The best scrapes are those shared by several bucks. These are normally found at the corner of overlapping territories. Look for a large, hoof-scraped area and multiple clusters of small, ball bearing-sized droppings and pungent urine stains.
Finding an active scrape requires plenty of time and effort, covering plenty of ground afoot or getting lucky and stumbling onto them while driving back roads. The best way to locate scrapes is to target a particular buck, a trophy you have pinned your hopes on, and spend long pre-season days spying on him from a safe distance through a powerful spotting scope.
At some point during the day, especially following heavy thunderstorms (plan scouting trips accordingly), you'll witness your buck pause, scrape the ground furiously and squat to deposit droppings and urine. Mark the spot carefully and continue watching. Your buck might make several scrapes in a single day. Your job is to determine, by reading sign, which scrape is most active. Ideally, you'll find additional time to watch a scrape you've earmarked, witnessing other bucks adding their scent.
Once you've determined the most likely scrape to hunt, it's time to erect your blind. An inconspicuous pit blind is preferable, though given enough time pop-ups (preferably set a bit farther from a scrape than you might a watering site) should suffice. Scraping bucks normally aren't as on edge as they are at water.
4. DECOYING ALL ANTELOPE
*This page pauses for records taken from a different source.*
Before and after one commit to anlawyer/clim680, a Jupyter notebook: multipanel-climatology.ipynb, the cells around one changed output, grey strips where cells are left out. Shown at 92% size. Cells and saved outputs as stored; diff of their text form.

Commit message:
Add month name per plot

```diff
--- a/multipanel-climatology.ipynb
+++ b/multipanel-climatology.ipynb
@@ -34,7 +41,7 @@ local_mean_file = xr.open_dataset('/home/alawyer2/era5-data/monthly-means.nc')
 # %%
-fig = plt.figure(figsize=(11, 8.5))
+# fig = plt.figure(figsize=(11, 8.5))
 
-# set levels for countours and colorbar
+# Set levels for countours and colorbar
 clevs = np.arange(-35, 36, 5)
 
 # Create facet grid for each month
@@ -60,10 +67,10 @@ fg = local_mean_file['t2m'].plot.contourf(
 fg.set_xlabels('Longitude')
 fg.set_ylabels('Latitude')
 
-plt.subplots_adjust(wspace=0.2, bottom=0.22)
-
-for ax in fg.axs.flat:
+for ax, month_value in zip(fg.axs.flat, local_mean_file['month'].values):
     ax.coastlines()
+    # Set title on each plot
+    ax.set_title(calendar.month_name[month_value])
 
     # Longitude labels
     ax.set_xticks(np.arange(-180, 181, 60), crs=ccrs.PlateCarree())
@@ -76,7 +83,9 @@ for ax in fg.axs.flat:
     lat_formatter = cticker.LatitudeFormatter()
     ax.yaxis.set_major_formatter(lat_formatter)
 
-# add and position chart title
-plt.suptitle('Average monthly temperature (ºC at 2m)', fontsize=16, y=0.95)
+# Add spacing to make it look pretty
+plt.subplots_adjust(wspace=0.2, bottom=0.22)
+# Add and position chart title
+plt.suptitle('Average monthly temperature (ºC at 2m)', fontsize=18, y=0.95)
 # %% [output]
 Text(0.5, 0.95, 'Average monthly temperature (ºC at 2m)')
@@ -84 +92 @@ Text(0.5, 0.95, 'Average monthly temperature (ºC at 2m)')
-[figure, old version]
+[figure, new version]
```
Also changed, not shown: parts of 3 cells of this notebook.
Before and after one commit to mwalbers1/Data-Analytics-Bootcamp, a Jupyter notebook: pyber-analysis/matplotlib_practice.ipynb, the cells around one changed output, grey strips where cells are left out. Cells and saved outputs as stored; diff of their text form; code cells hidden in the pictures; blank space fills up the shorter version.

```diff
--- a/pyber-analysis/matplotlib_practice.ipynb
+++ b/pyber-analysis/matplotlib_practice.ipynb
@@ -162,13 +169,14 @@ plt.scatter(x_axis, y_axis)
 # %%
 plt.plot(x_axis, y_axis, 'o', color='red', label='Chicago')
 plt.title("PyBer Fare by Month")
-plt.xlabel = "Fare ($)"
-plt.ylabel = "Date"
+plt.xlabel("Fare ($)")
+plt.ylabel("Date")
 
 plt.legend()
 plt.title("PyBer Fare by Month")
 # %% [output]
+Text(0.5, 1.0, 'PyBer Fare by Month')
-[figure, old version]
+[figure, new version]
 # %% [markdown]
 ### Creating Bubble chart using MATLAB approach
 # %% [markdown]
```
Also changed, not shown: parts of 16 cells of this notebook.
Depending on latitude and altitude, most antelope rut from mid-September through early October. Many states don't offer archery seasons during these dates, though bowhunters are often welcome to employ archery tackle during general rifle seasons held later in the fall. That's a viable option on private land where competition is limited. Montana, the Dakotas and Alberta, Canada (there may be others I'm unaware of), allow bowhunters to hit the field during prime rut dates, and if there's anything more exciting than a charging pronghorn buck, hackles on end, snorting like a steam engine, I've yet to experience it.
The most effective decoys normally imitate an immature buck; dominate bucks arriving to chase the upstart out of the country while marshalling collected harems. Doe decoys are also worth trying (many pronghorn decoys have removable horns for this reason), bringing a randy buck in looking for action, but the reactions aren't as dramatic as those witnessed while using buck decoys.
The basic approach is to locate a target buck from a distance through careful glassing, preferably one with a knot of gathered does, though lone bucks are often worthwhile targets. Using terrain and your best snake-belly stalking skills, attempt to approach to within 200 or 300 yards without being detected (the closer the better). The decoy is then tipped up and the wait begins. Normally, a rutting buck will spot your fake quickly and the reaction is often immediate. If you go unnoticed after a time, produce a series of chuckling snorts (like a hyperventilating whitetail) to get his attention. Pronghorn calls are offered by Knight & Hale and Primos, among others.
The bowhunter kneels behind the decoy inconspicuously, using the decoy as cover as the buck draws within range Draw your bow behind this unlikely cover and pop up to shoot over the deke's back. Shots range from 45 yards standing to five yards grazing past your position. You must shoot quickly, because once you pop over the top of the decoy the ruse fades quickly. For a pure adrenaline rush, nothing beats decoying antelope.
Pronghorn are uniquely gorgeous and challenging, related to nothing else in North America, and simply fun to hunt. Plus, their seasons don't cut into regularly scheduled events such as elk or deer. When all systems are go, look to water for high-odds success. But when rain dampens action at water, when seeking the greatest challenge possible, or to experience pronghorn hunting at its most exciting, stalking, scrape hunting and decoying rutting bucks offer viable options, getting you into antelope when less adventurous bowhunters might throw up their hands in defeat.